Armed conflict continues to take a devastating toll on civilians. In 2021, 539,000 people have been displaced due to conflict. In October, over 100,000 people evacuated Guriceel (in Galmudug state), spreading to 28 remote communities. Around 1,005 unaccompanied children and 2,009 people with disabilities were among the displaced1. The conflict also resulted in school closures, affecting an estimated 10,000 school-aged children (40 percent of whom are girls). With the slow return of the people to Guriceel, assessment findings will be used to inform educational responses to assist learners in resuming their studies.

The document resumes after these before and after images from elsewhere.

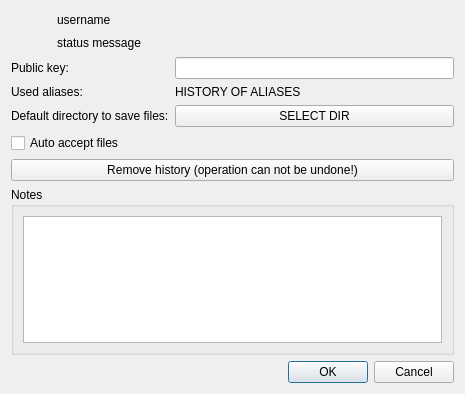
The window that src/widget/about/aboutuser.ui (qTox/qTox) describes before a commit, drawn with Qt 5.
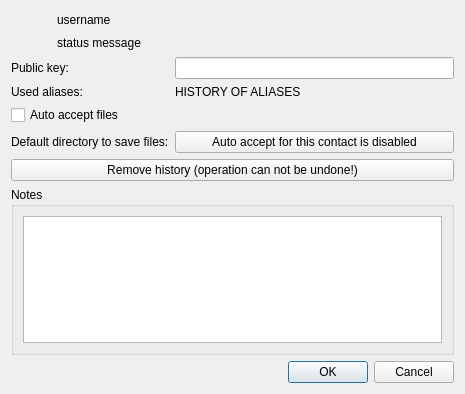
The same window after the commit. Icons and pictures are not drawn.

What changed in the file:
```diff
--- a/src/widget/about/aboutuser.ui
+++ b/src/widget/about/aboutuser.ui
@@ -149,27 +149,27 @@
        </property>
       </widget>
      </item>
-     <item row="2" column="1">
-      <widget class="QPushButton" name="selectSaveDir">
-       <property name="text">
-        <string>SELECT DIR</string>
-       </property>
-      </widget>
-     </item>
-     <item row="2" column="0">
+     <item row="3" column="0">
       <widget class="QLabel" name="label">
        <property name="text">
         <string>Default directory to save files:</string>
        </property>
       </widget>
      </item>
-     <item row="3" column="0" colspan="2">
+     <item row="2" column="0">
       <widget class="QCheckBox" name="autoaccept">
        <property name="text">
         <string>Auto accept files</string>
        </property>
       </widget>
      </item>
+     <item row="3" column="1">
+      <widget class="QPushButton" name="selectSaveDir">
+       <property name="text">
+        <string>Auto accept for this contact is disabled</string>
+       </property>
+      </widget>
+     </item>
     </layout>
    </item>
    <item>
```
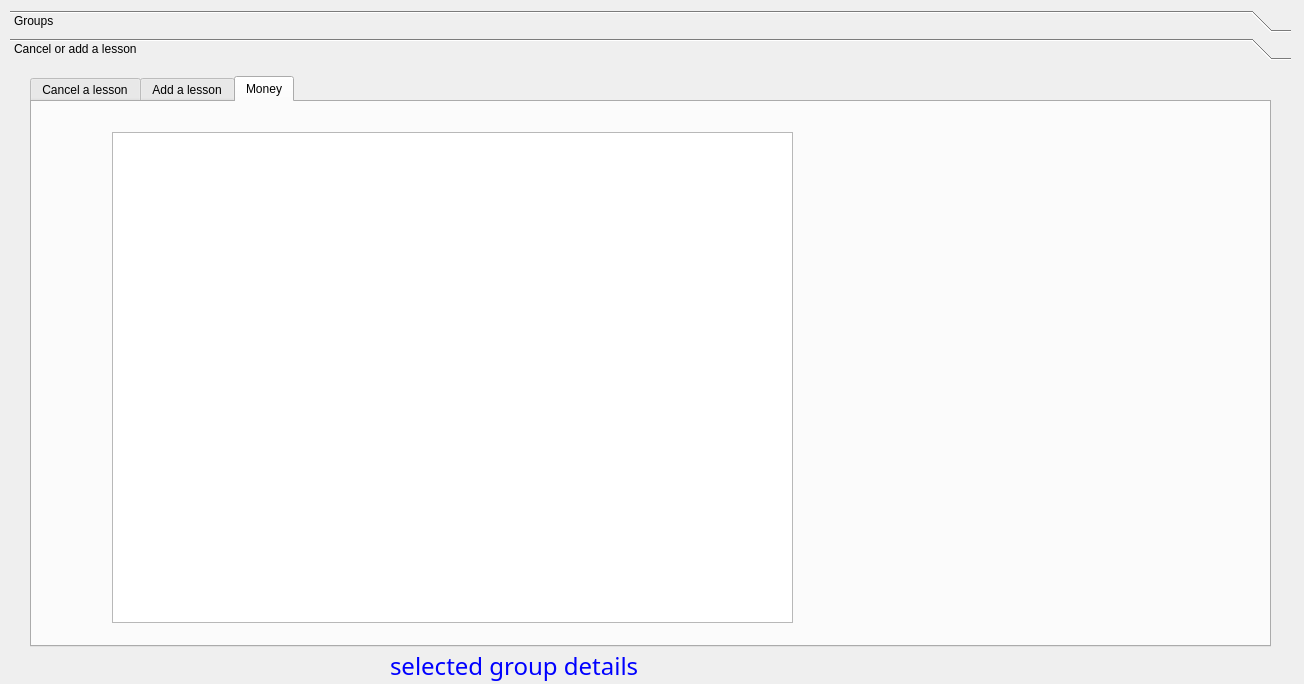
The window that General/showgroupsdialog.ui (MrRisoni/Gauss) describes before a commit, drawn with Qt 5.
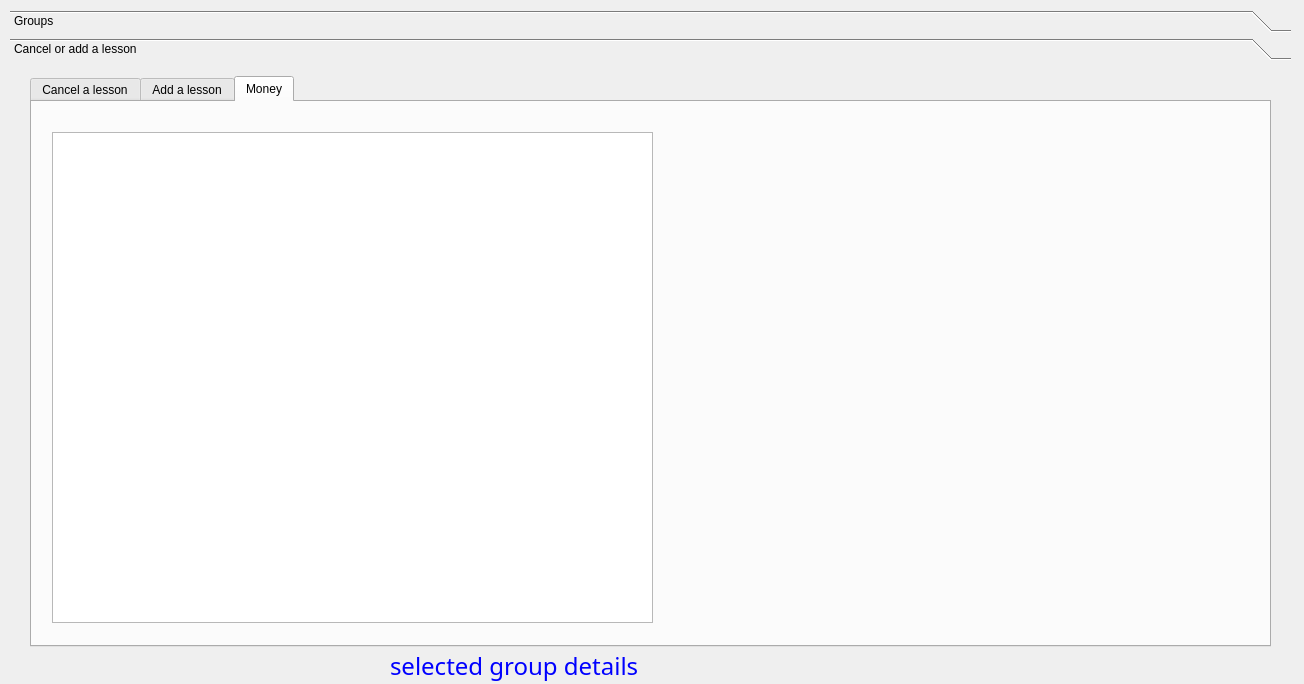
The same window after the commit. Custom widgets are drawn as their Qt base class.

The edit to the form file:
```diff
--- a/General/showgroupsdialog.ui
+++ b/General/showgroupsdialog.ui
@@ -323,9 +323,9 @@
       <widget class="QTableView" name="tableGroupSchulden">
        <property name="geometry">
         <rect>
-         <x>80</x>
+         <x>20</x>
          <y>30</y>
-         <width>681</width>
+         <width>601</width>
          <height>491</height>
         </rect>
        </property>
@@ -342,6 +342,16 @@
         <enum>QAbstractItemView::SelectRows</enum>
        </property>
       </widget>
+      <widget class="QCustomPlot" name="myPlot" native="true">
+       <property name="geometry">
+        <rect>
+         <x>630</x>
+         <y>30</y>
+         <width>591</width>
+         <height>491</height>
+        </rect>
+       </property>
+      </widget>
      </widget>
     </widget>
    </widget>
@@ -405,6 +415,14 @@
    </property>
   </widget>
  </widget>
+ <customwidgets>
+  <customwidget>
+   <class>QCustomPlot</class>
+   <extends>QWidget</extends>
+   <header>qcustomplot.h</header>
+   <container>1</container>
+  </customwidget>
+ </customwidgets>
  <resources/>
  <connections/>
 </ui>
```
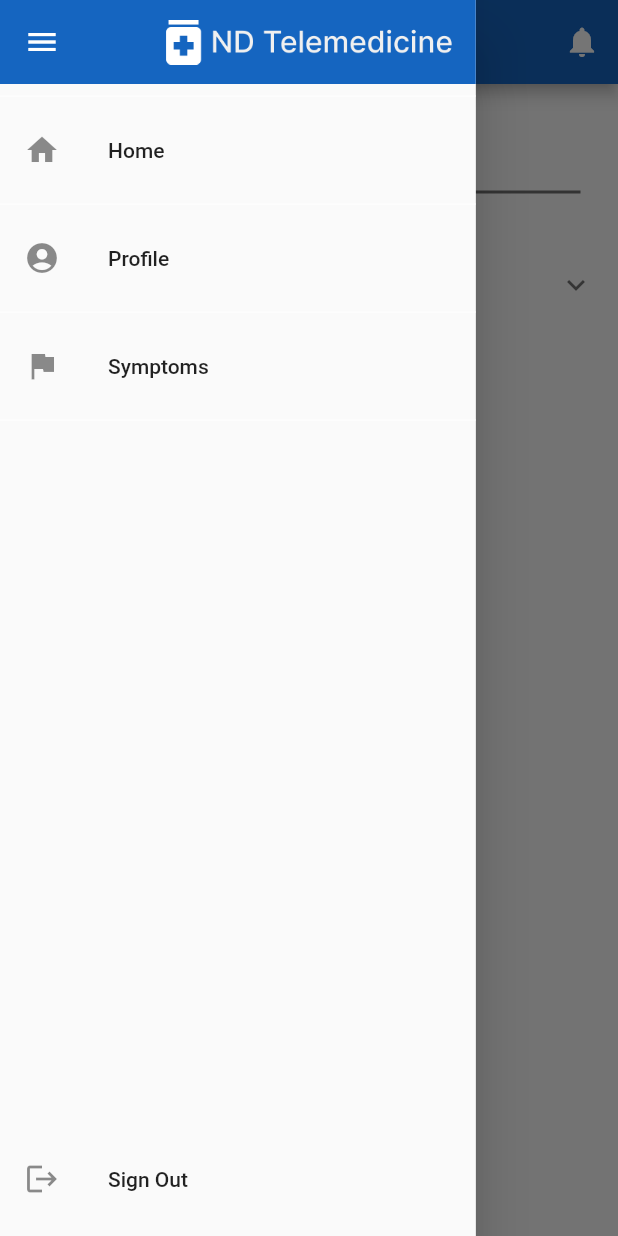
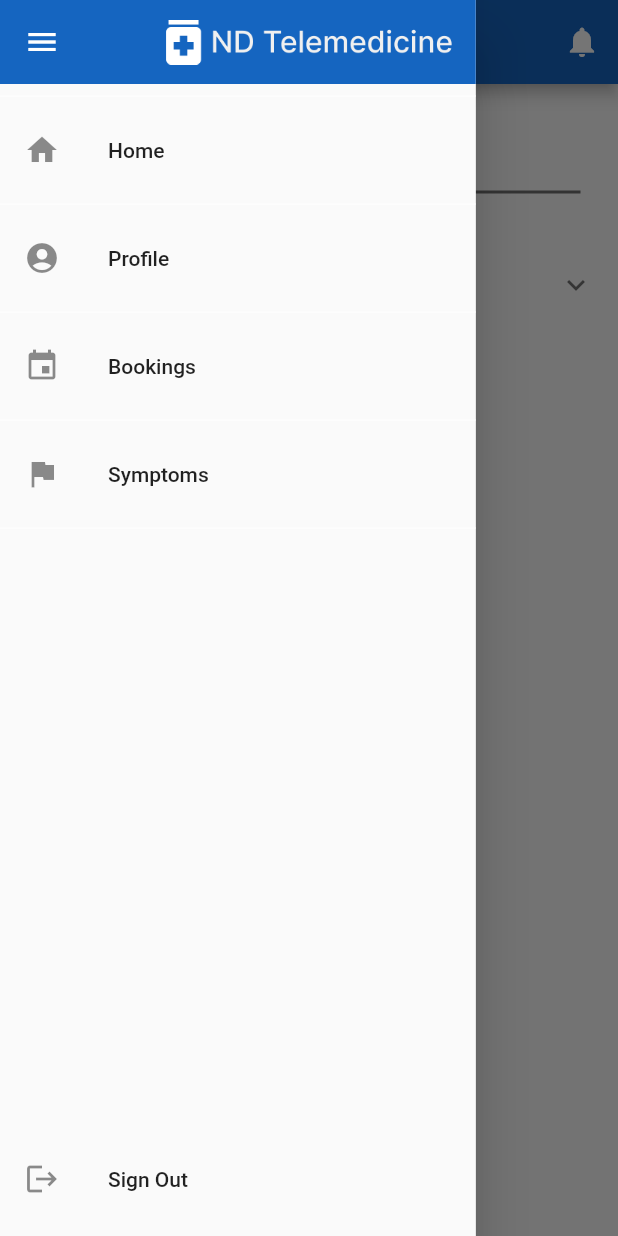
Before and after one commit to Michael-S3935468/NDTelemedicine-Frontend, a Flutter app: the screen it shows after launch, with the side drawer open, on a phone screen of 412 x 824 dp. Run offline on Flutter 3.47's test engine with Material 2 defaults, Android fonts, the phone set to English and light mode, and no system bars; missing offline and left inert: flutter_date_pickers; Roboto replaces fonts that are missing (Inter).

Commit message:
adds tile in drawer to navigate to booking page/s

```diff
--- a/ndtelemedicine/lib/main.dart
+++ b/ndtelemedicine/lib/main.dart
@@ -1,4 +1,5 @@
 import 'package:flutter/material.dart';
+import 'package:ndtelemedicine/booking/booking_main.dart';
 
 void main() => runApp(const MyApp());
 
@@ -113,6 +114,18 @@ class MyHomePage extends StatelessWidget {
               color: Colors.white,
             ),
             ListTile(
+              leading: const Icon(Icons.event),
+              title: const Text('Bookings'),
+              onTap: () {
+                Navigator.of(context).push(
+                  MaterialPageRoute(builder: (context) => BookingPage())
+                );
+              },
+            ),
+            const Divider(
+              color: Colors.white,
+            ),
+            ListTile(
               leading: const Icon(Icons.flag),
               title: const Text('Symptoms'),
               onTap: () {},
```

According to the Secretary General’s annual report on Children Affected by Armed Conflict (CAAC), Somalia is the world’s most dangerous conflict for children. In comparison to other countries included in the Secretary General's report, Somalia had the highest verified violations (23,374) over the last five years (2016–20). Following the release of this report, the Somali Group of Friends of CAAC issued a statement emphasizing the importance of child rights in international efforts to bring sustainable peace to Somalia.
As Somalia deals with a complex, volatile, evolving situation compounded by already scarce and overstretched resources, UNICEF continues to expand its response across all sectors in order to reach and meet the urgent humanitarian needs of those affected. The country's deteriorating humanitarian situation also necessitates integrating long-term solutions into the ongoing humanitarian response in line with the principles of the Triple Nexus.